▶ EXERCISE GOAL:
The records below are to be quoted in full; please keep every word exact.

▶ SOURCE INFORMATION:
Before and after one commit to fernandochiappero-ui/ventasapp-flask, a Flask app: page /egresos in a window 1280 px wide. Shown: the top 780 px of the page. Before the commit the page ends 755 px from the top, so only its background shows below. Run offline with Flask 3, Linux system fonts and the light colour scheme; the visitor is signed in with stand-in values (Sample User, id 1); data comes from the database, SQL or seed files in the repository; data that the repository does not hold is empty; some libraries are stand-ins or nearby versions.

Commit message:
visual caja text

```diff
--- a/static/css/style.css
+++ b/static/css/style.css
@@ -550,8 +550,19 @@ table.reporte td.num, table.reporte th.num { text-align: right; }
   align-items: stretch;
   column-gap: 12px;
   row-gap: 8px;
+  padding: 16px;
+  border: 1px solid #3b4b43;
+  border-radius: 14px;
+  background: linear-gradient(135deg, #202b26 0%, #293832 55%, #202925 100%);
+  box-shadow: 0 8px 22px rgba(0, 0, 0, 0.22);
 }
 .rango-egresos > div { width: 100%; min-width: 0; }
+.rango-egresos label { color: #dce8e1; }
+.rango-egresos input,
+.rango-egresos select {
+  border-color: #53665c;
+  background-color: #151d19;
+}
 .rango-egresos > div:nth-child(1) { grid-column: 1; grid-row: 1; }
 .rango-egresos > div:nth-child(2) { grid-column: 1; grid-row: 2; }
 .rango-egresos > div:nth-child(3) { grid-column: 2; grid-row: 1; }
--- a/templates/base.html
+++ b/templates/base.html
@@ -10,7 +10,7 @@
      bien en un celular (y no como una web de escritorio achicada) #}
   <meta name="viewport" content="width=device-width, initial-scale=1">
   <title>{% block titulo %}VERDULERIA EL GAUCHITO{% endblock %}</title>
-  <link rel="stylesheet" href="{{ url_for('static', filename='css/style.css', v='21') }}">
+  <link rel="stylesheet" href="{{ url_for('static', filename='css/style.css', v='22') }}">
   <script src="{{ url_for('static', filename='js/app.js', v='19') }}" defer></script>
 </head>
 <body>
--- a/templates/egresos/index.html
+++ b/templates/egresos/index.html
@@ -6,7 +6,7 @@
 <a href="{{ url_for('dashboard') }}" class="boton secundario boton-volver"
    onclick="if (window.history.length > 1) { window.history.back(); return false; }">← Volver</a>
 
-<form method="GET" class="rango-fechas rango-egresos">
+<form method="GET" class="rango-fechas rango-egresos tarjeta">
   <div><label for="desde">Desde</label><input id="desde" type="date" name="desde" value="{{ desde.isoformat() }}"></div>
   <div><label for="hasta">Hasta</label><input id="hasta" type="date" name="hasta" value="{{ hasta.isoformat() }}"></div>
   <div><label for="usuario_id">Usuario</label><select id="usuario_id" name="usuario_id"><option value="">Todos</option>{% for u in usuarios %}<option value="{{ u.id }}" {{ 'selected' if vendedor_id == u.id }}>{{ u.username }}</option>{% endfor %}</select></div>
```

▶ ANSWER AREA:
Before and after one commit to fernandochiappero-ui/ventasapp-flask, a Flask app: page /egresos in a window 1280 px wide. Shown: the top 780 px of the page. Before the commit the page ends 755 px from the top, so only its background shows below. Run offline with Flask 3, Linux system fonts and the light colour scheme; the visitor is signed in with stand-in values (Sample User, id 1); data comes from the database, SQL or seed files in the repository; data that the repository does not hold is empty; some libraries are stand-ins or nearby versions.

Commit message:
visual caja text

```diff
--- a/static/css/style.css
+++ b/static/css/style.css
@@ -550,8 +550,19 @@ table.reporte td.num, table.reporte th.num { text-align: right; }
   align-items: stretch;
   column-gap: 12px;
   row-gap: 8px;
+  padding: 16px;
+  border: 1px solid #3b4b43;
+  border-radius: 14px;
+  background: linear-gradient(135deg, #202b26 0%, #293832 55%, #202925 100%);
+  box-shadow: 0 8px 22px rgba(0, 0, 0, 0.22);
 }
 .rango-egresos > div { width: 100%; min-width: 0; }
+.rango-egresos label { color: #dce8e1; }
+.rango-egresos input,
+.rango-egresos select {
+  border-color: #53665c;
+  background-color: #151d19;
+}
 .rango-egresos > div:nth-child(1) { grid-column: 1; grid-row: 1; }
 .rango-egresos > div:nth-child(2) { grid-column: 1; grid-row: 2; }
 .rango-egresos > div:nth-child(3) { grid-column: 2; grid-row: 1; }
--- a/templates/base.html
+++ b/templates/base.html
@@ -10,7 +10,7 @@
      bien en un celular (y no como una web de escritorio achicada) #}
   <meta name="viewport" content="width=device-width, initial-scale=1">
   <title>{% block titulo %}VERDULERIA EL GAUCHITO{% endblock %}</title>
-  <link rel="stylesheet" href="{{ url_for('static', filename='css/style.css', v='21') }}">
+  <link rel="stylesheet" href="{{ url_for('static', filename='css/style.css', v='22') }}">
   <script src="{{ url_for('static', filename='js/app.js', v='19') }}" defer></script>
 </head>
 <body>
--- a/templates/egresos/index.html
+++ b/templates/egresos/index.html
@@ -6,7 +6,7 @@
 <a href="{{ url_for('dashboard') }}" class="boton secundario boton-volver"
    onclick="if (window.history.length > 1) { window.history.back(); return false; }">← Volver</a>
 
-<form method="GET" class="rango-fechas rango-egresos">
+<form method="GET" class="rango-fechas rango-egresos tarjeta">
   <div><label for="desde">Desde</label><input id="desde" type="date" name="desde" value="{{ desde.isoformat() }}"></div>
   <div><label for="hasta">Hasta</label><input id="hasta" type="date" name="hasta" value="{{ hasta.isoformat() }}"></div>
   <div><label for="usuario_id">Usuario</label><select id="usuario_id" name="usuario_id"><option value="">Todos</option>{% for u in usuarios %}<option value="{{ u.id }}" {{ 'selected' if vendedor_id == u.id }}>{{ u.username }}</option>{% endfor %}</select></div>
```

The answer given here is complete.